# Exercise goal:
Pictures in the records are to be excluded from an otherwise exact copy.

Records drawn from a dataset
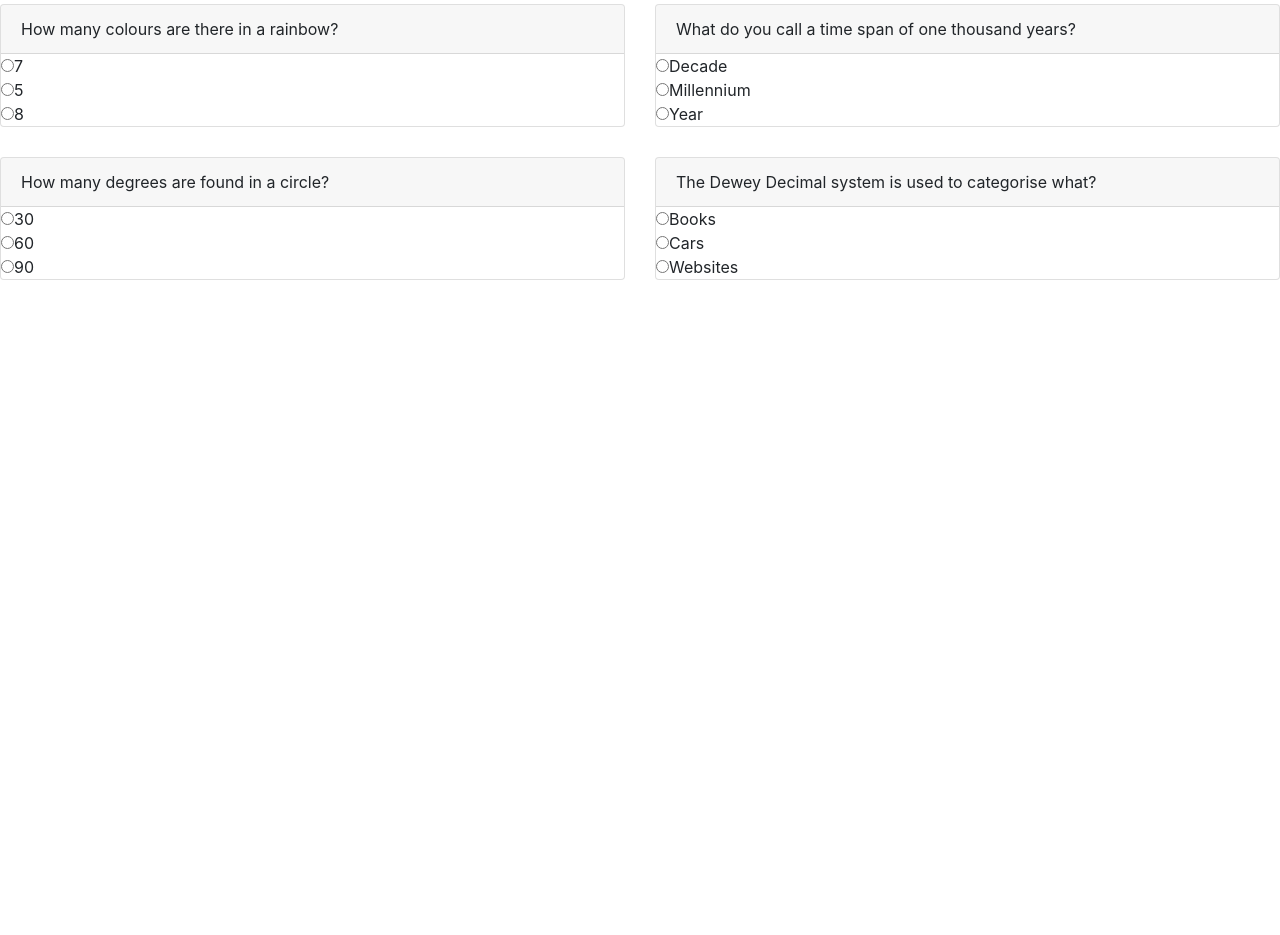
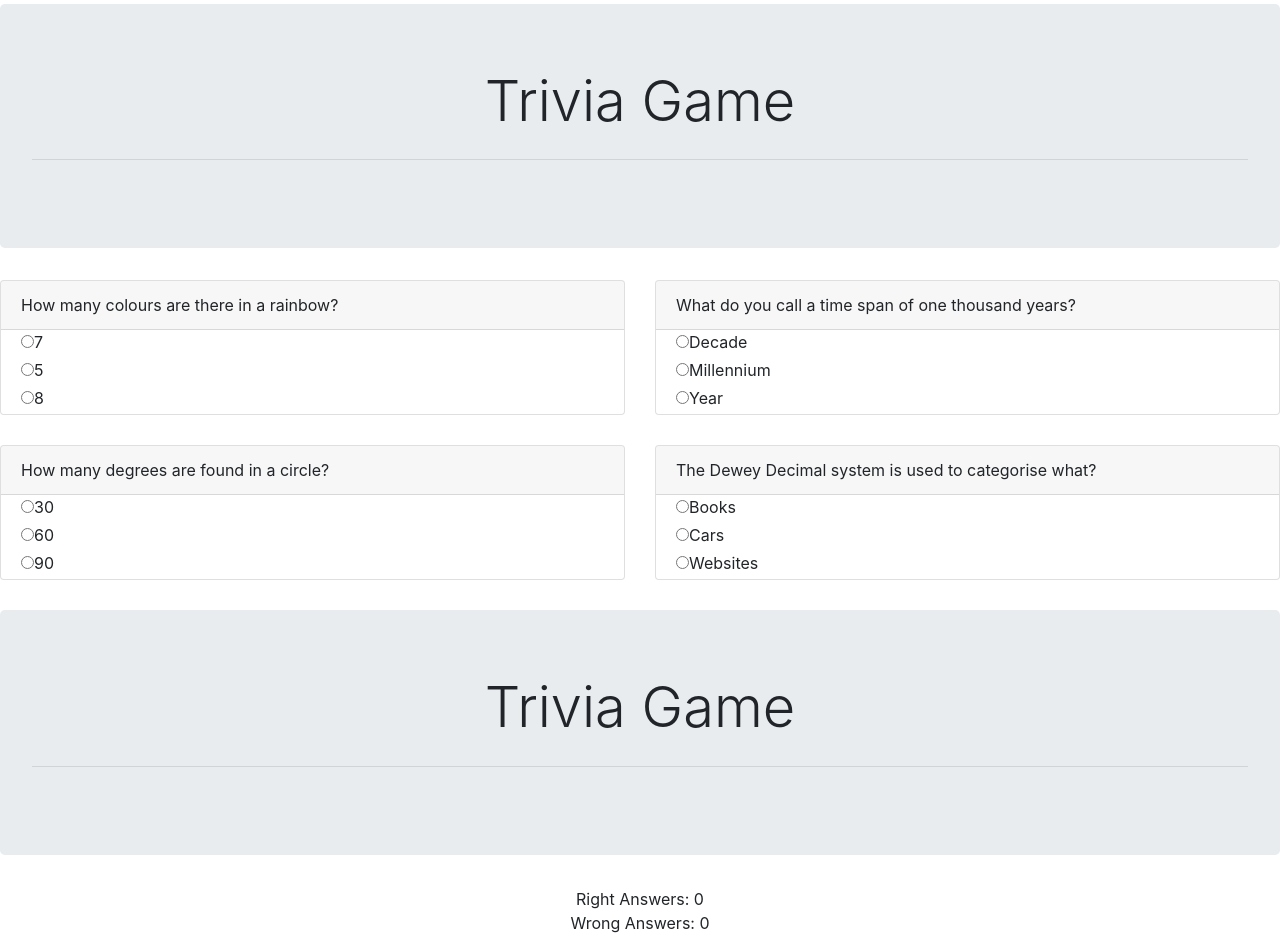
Before and after one commit to sgidan/TriviaGame, a plain HTML site: page index.html in a window 1280 px wide. Shown: the part 358-1293 px from the top of the page. Before the commit the page ends 800 px from the top, so only its background shows below. Drawn offline with nearby package versions, Linux system fonts and the light colour scheme.

Commit message:
some styling. just need timer & hide/show fncts

```diff
--- a/assets/Java/app.js
+++ b/assets/Java/app.js
@@ -64,15 +64,27 @@ questionsArr.forEach(function (question, questionsIndex) {
     $('.row').append(col);
 
 });
-
+var userScore = 0;
+var wrong = 0;
 $('.radio').on('click', function () {
     var questionsIndex = $(this).attr('name');
-    var answersIndex =$(this).attr('index');
-
-    console.log(questionsIndex, answersIndex);
+    var answersIndex = $(this).attr('index');
+    var rightAns = questionsArr[questionsIndex].correctAns
 
 
+    if (answersIndex == rightAns) {
+        userScore++;
+        console.log("right" + userScore)
+    } else {
+        wrong++;
+        console.log("wrong" + wrong)
+
+    }
 
 });
+var rightA = $('.final-page').append('<div class=rightA>');
+var wrongA = $('.final-page').append('<div class=wrongA>');
 
-var userScore;
+$('.rightA').text("Right Answers: " + userScore)
+$('.wrongA').text("Wrong Answers: " + wrong)
+//after timeer runs out hide questions & jumbo then show final score
--- a/assets/css/style.css
+++ b/assets/css/style.css
@@ -6,3 +6,12 @@
 .col-6{
     margin-bottom: 30px;
 }
+
+.radio{
+    margin-left: 20px;
+    margin-bottom:10px;
+}
+
+.final-page{
+    text-align: center;
+}
--- a/index.html
+++ b/index.html
@@ -27,6 +27,10 @@
 </container>
 <div class="questions-page">
     <div class="questions-container">
+        <div class="jumbotron">
+            <h1 class="display-4">Trivia Game</h1>
+            <hr class="my-4">
+        </div>
         <div class="row"></div>
         <!-- <div class="col-6">
                         <div class="card" >
@@ -46,6 +50,9 @@
     </div>
 
     <div class="final-page">
+            <div class="jumbotron">
+                    <h1 class="display-4">Trivia Game</h1>
+                    <hr class="my-4">
 
     </div>
 
```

# Your response:
Before and after one commit to sgidan/TriviaGame, a plain HTML site: page index.html in a window 1280 px wide. Shown: the part 358-1293 px from the top of the page. Before the commit the page ends 800 px from the top, so only its background shows below. Drawn offline with nearby package versions, Linux system fonts and the light colour scheme.

Commit message:
some styling. just need timer & hide/show fncts

```diff
--- a/assets/Java/app.js
+++ b/assets/Java/app.js
@@ -64,15 +64,27 @@ questionsArr.forEach(function (question, questionsIndex) {
     $('.row').append(col);
 
 });
-
+var userScore = 0;
+var wrong = 0;
 $('.radio').on('click', function () {
     var questionsIndex = $(this).attr('name');
-    var answersIndex =$(this).attr('index');
-
-    console.log(questionsIndex, answersIndex);
+    var answersIndex = $(this).attr('index');
+    var rightAns = questionsArr[questionsIndex].correctAns
 
 
+    if (answersIndex == rightAns) {
+        userScore++;
+        console.log("right" + userScore)
+    } else {
+        wrong++;
+        console.log("wrong" + wrong)
+
+    }
 
 });
+var rightA = $('.final-page').append('<div class=rightA>');
+var wrongA = $('.final-page').append('<div class=wrongA>');
 
-var userScore;
+$('.rightA').text("Right Answers: " + userScore)
+$('.wrongA').text("Wrong Answers: " + wrong)
+//after timeer runs out hide questions & jumbo then show final score
--- a/assets/css/style.css
+++ b/assets/css/style.css
@@ -6,3 +6,12 @@
 .col-6{
     margin-bottom: 30px;
 }
+
+.radio{
+    margin-left: 20px;
+    margin-bottom:10px;
+}
+
+.final-page{
+    text-align: center;
+}
--- a/index.html
+++ b/index.html
@@ -27,6 +27,10 @@
 </container>
 <div class="questions-page">
     <div class="questions-container">
+        <div class="jumbotron">
+            <h1 class="display-4">Trivia Game</h1>
+            <hr class="my-4">
+        </div>
         <div class="row"></div>
         <!-- <div class="col-6">
                         <div class="card" >
@@ -46,6 +50,9 @@
     </div>
 
     <div class="final-page">
+            <div class="jumbotron">
+                    <h1 class="display-4">Trivia Game</h1>
+                    <hr class="my-4">
 
     </div>
 
```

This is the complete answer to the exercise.